For mainland and free zone companies, there is a visa quota for employees that is determined by the office size. The ratio is currently one visa per 80 square feet of office space. A company must have an area of operation that warrants the number of visas requested. There are exemptions for businesses such as food establishments, as their operations will often exceed the space required, particularly those that require delivery drivers or wait staff. There is also an exception for companies that provide engineering services related to construction or architecture. However, for most professional licences the area per person ratio is mandatory.
Offshore company registration is another popular method of doing business in the Middle East. In the UAE, there are three main offshore jurisdictions: Jebel Ali Free Zone (JAFZA), Ras Al Khaimah International Corporate Centre (RAKICC), and Ajman Free Zone.
The advantages are similar to those of free zone corporations, however, the difference for offshore companies in the UAE is that they cannot hire employees. To be employed in the UAE a resident visa is required, but an offshore company is not issued with the requisite establishment immigration card that would allow them to employ people or operate an independent office.
Legal Forms of Business
There are several legal forms of business in mainland, free zone, and offshore formations in the UAE. Foreign investors can form a:
- Sole proprietorship
- Civil company (formed with two or more shareholders on a professional licence)
- Limited Liability Company (LLC) (these are particularly common for trading and industrial companies)
- Private shareholding company (which can be opened in financial markets, like the Dubai International Financial Centre or Abu Dhabi Global Market).
- Public shareholding company
- Branch of foreign companies or a representative office (this applies to foreign companies undertaking either trading or professional activities)
- Branch of Gulf Cooperation Council (GCC) companies (wherein the parent company is from another GCC country, i.e. Saudi Arabia, Oman, Kuwait, Qatar, or Bahrain)
- Branch of free zone companies (if a company opens in a free zone and wants to expand into the mainland, they can form a branch)
- Branch of Dubai or UAE companies (e.g. a company in Dubai looking to open an additional office in Abu Dhabi or another Emirate will have to open a branch office)
There can then be additional requirements for certain types of businesses. For example, international law firms in the UAE are required to form as branches of foreign companies. The legislation to form a legal entity is subject to approval from the Legal Affairs Department (LAD), then through the Dubai Financial Services Authority (DFSA). Five foreign offices are also required before setting up in the UAE, as are a number of qualified bar members within the company.

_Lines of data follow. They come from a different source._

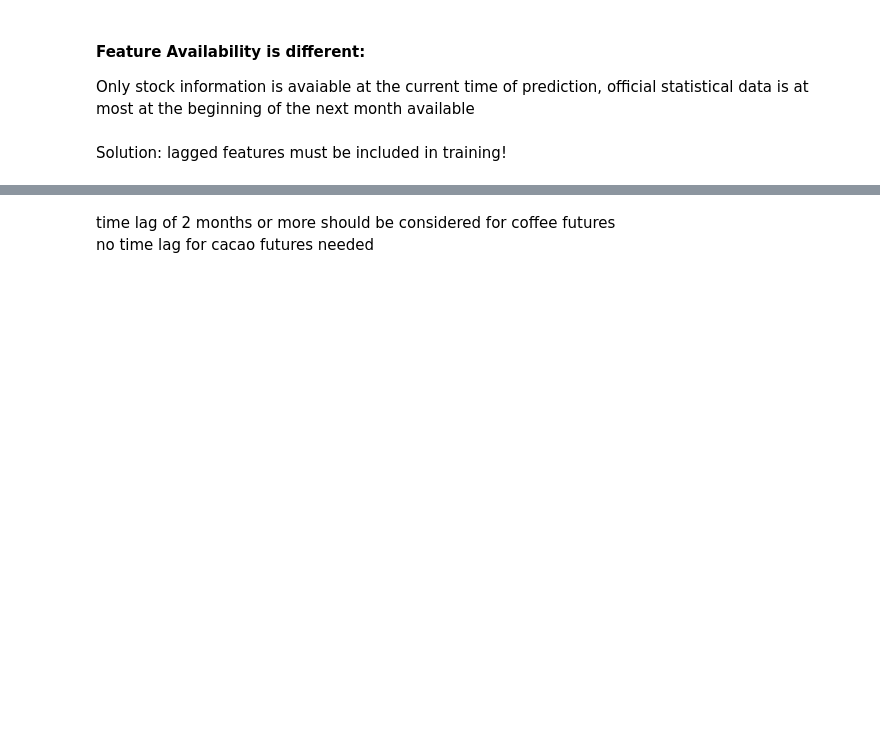
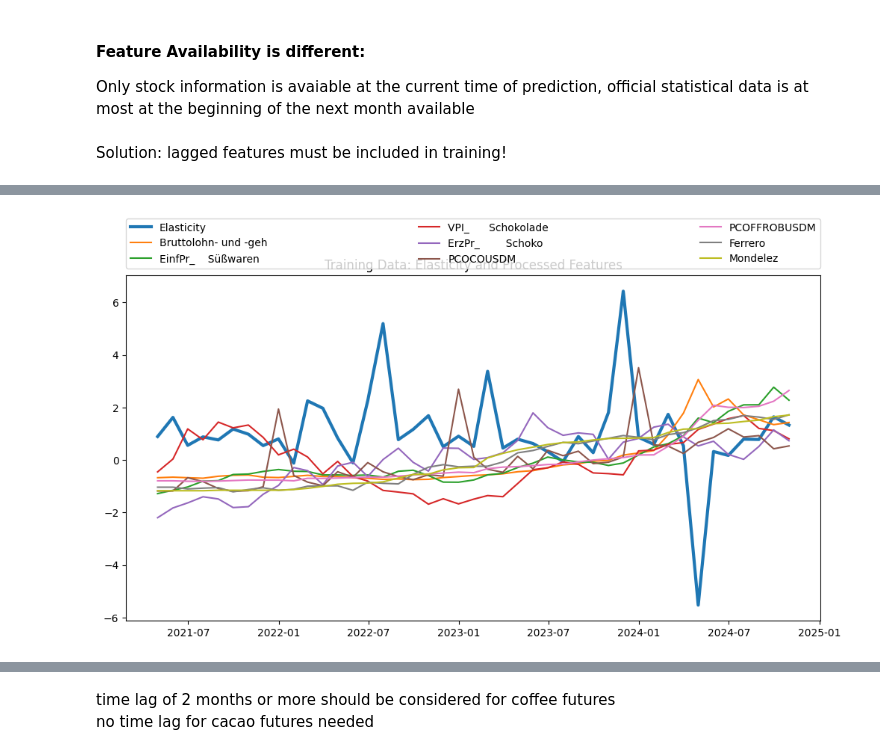
Before and after one commit to salimaabdalla/dpp_projekt_2026, a Jupyter notebook: notebooks/10_ARIMAX_monthly_updated_prediction.ipynb, the cells around one changed output, grey strips where cells are left out. Cells and saved outputs as stored; diff of their text form; code cells hidden in the pictures; blank space fills up the shorter version.

```diff
--- a/notebooks/10_ARIMAX_monthly_updated_prediction.ipynb
+++ b/notebooks/10_ARIMAX_monthly_updated_prediction.ipynb
@@ -224,0 +282,13 @@ plt.show()
+# %%
+# plotting target and processed features to see how they look like after imputation and scaling
+plt.figure(figsize=(12, 6))
+plt.plot(y_train_2, label='Elasticity', linewidth=3)
+X_train_2_processed_df = pd.DataFrame(X_train_2_processed, columns=X_train_2.columns, index=X_train_2.index)
+for feature in X_train_2.columns:
+    plt.plot(X_train_2_processed_df[feature], label=feature[:20])  # plotting only first 20 characters of feature name for better visibility
+plt.legend(bbox_to_anchor=(0., 1.02, 1., .102), loc='lower left',
+                      ncols=3, mode="expand", borderaxespad=0.)
+plt.title('Training Data: Elasticity and Processed Features')
+plt.show()
+# %% [output]
+[figure, added]
```
Also changed, not shown: parts of 8 cells of this notebook.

There are trading requirements between jurisdictions to consider as well. Companies that are based in free zones are able to trade with mainland companies, but free zone trading companies will have to appoint a distributor or an agent first, as they cannot sell directly to consumers in a different jurisdiction. However, a B2B company with a service licence or professional licence (e.g. a software company) can trade directly with businesses in different jurisdictions.
Navigating the formation and registration requirements in a new jurisdiction may seem complex, but an experienced service provider can provide the assistance and guidance your business needs to expand into the UAE.

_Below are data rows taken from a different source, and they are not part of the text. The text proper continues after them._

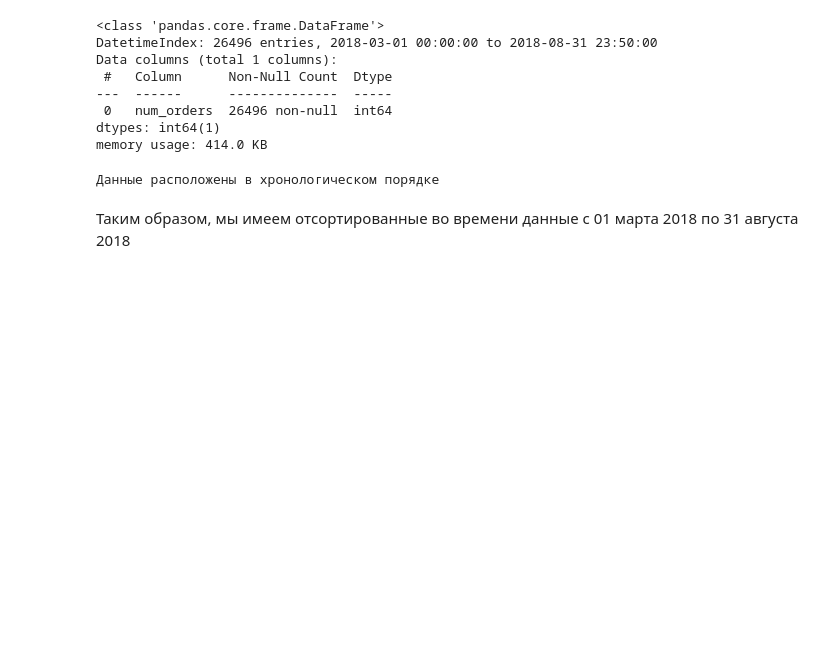
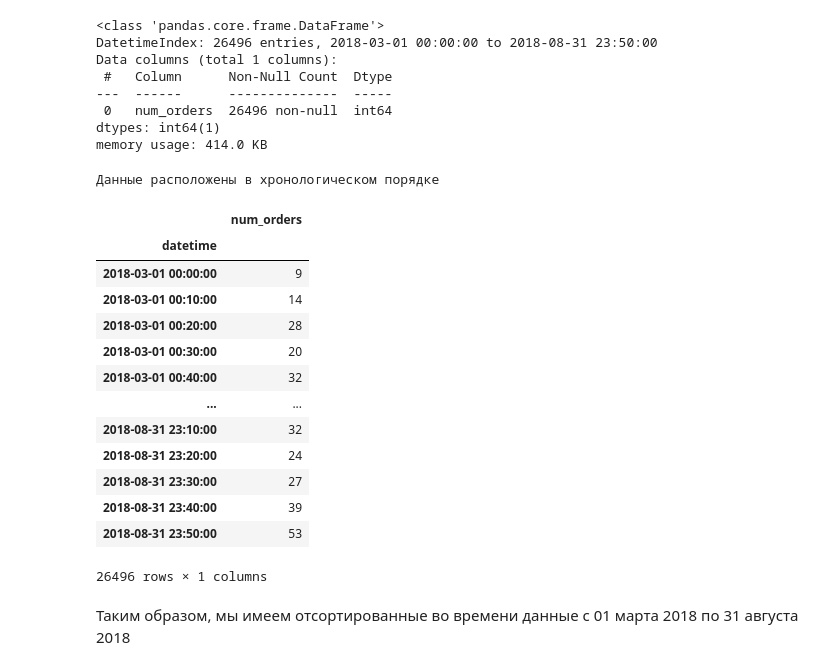
Before and after one commit to SvetLanaKli/YaP_DS_training_projects, a Jupyter notebook: 12_taxi_orders/taxi_oders.ipynb, the cells around one changed output. Cells and saved outputs as stored; diff of their text form; code cells hidden in the pictures; blank space fills up the shorter version.

```diff
--- a/12_taxi_orders/taxi_oders.ipynb
+++ b/12_taxi_orders/taxi_oders.ipynb
@@ -422,6 +395,23 @@ else:
     print('Данные расположены не в хронологическом порядке, требуется сортировка')
 # %% [output]
 Данные расположены в хронологическом порядке
+# %%
+df
+# %% [output]
+|  | num_orders |
+| datetime |  |
+| 2018-03-01 00:00:00 | 9 |
+| 2018-03-01 00:10:00 | 14 |
+| 2018-03-01 00:20:00 | 28 |
+| 2018-03-01 00:30:00 | 20 |
+| 2018-03-01 00:40:00 | 32 |
+| ... | ... |
+| 2018-08-31 23:10:00 | 32 |
+| 2018-08-31 23:20:00 | 24 |
+| 2018-08-31 23:30:00 | 27 |
+| 2018-08-31 23:40:00 | 39 |
+| 2018-08-31 23:50:00 | 53 |
+26496 rows × 1 columns
 # %% [markdown]
 Таким образом, мы имеем отсортированные во времени данные с 01 марта 2018 по 31 августа 2018
 # %%
```
Also changed, not shown: parts of 32 cells of this notebook.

Lloyd Kashaya (BSc) is a guest author on the COGENCY GLOBAL blog. Mr. Kashaya is a Business Development & Corporate Structuring expert with more than 7 years experience specialising in setting up operations for global businesses, federal, state and local government agencies in the UAE.

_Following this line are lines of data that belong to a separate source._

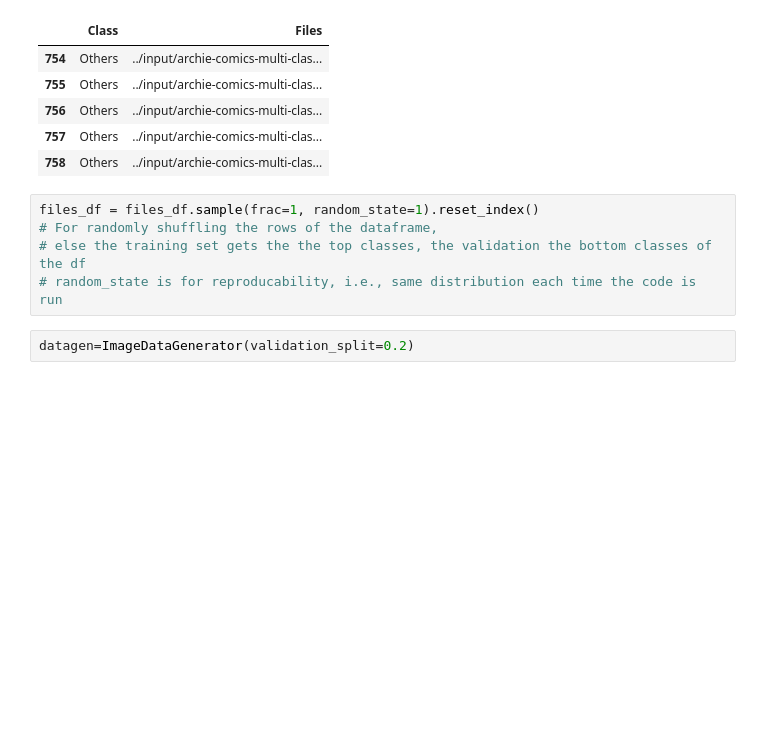
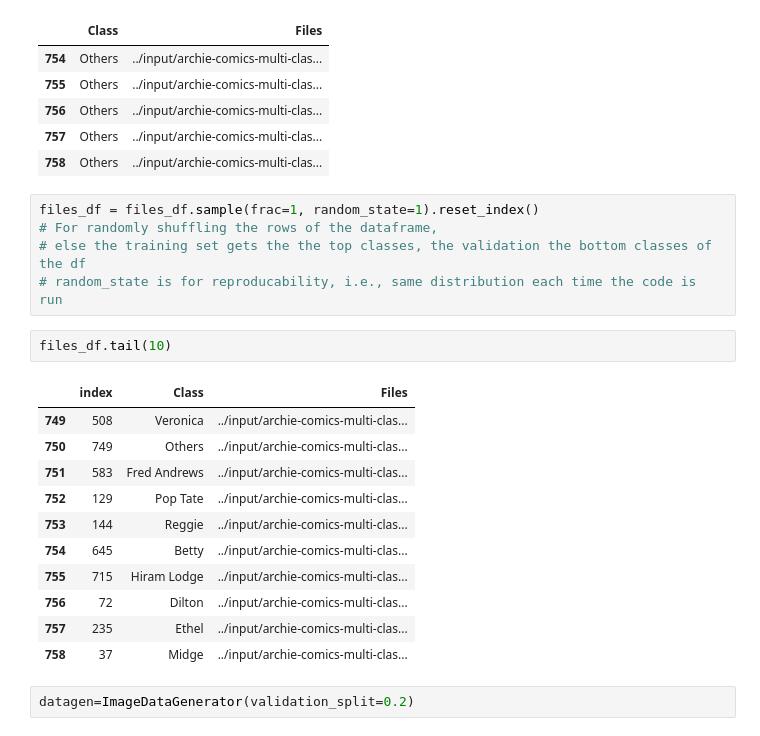
Before and after one commit to AgneevMukherjee/agneev-blog, a Jupyter notebook: undersampling-acmc.ipynb, the cells around one changed output. Saved outputs shown, nothing was run; the diff lists cells and outputs as text; blank space fills up the shorter version.

```diff
--- a/undersampling-acmc.ipynb
+++ b/undersampling-acmc.ipynb
@@ -147,6 +147,20 @@ files_df = files_df.sample(frac=1, random_state=1).reset_index()
 # For randomly shuffling the rows of the dataframe,
 # else the training set gets the the top classes, the validation the bottom classes of the df
 # random_state is for reproducability, i.e., same distribution each time the code is run
+# %%
+files_df.tail(10)
+# %% [output]
+|  | index | Class | Files |
+| 749 | 508 | Veronica | ../input/archie-comics-multi-clas... |
+| 750 | 749 | Others | ../input/archie-comics-multi-clas... |
+| 751 | 583 | Fred Andrews | ../input/archie-comics-multi-clas... |
+| 752 | 129 | Pop Tate | ../input/archie-comics-multi-clas... |
+| 753 | 144 | Reggie | ../input/archie-comics-multi-clas... |
+| 754 | 645 | Betty | ../input/archie-comics-multi-clas... |
+| 755 | 715 | Hiram Lodge | ../input/archie-comics-multi-clas... |
+| 756 | 72 | Dilton | ../input/archie-comics-multi-clas... |
+| 757 | 235 | Ethel | ../input/archie-comics-multi-clas... |
+| 758 | 37 | Midge | ../input/archie-comics-multi-clas... |
 # %%
 datagen=ImageDataGenerator(validation_split=0.2)
 # %%
```
Also changed, not shown: parts of 6 cells of this notebook.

This content is provided for informational purposes only and should not be considered, or relied upon, as legal advice.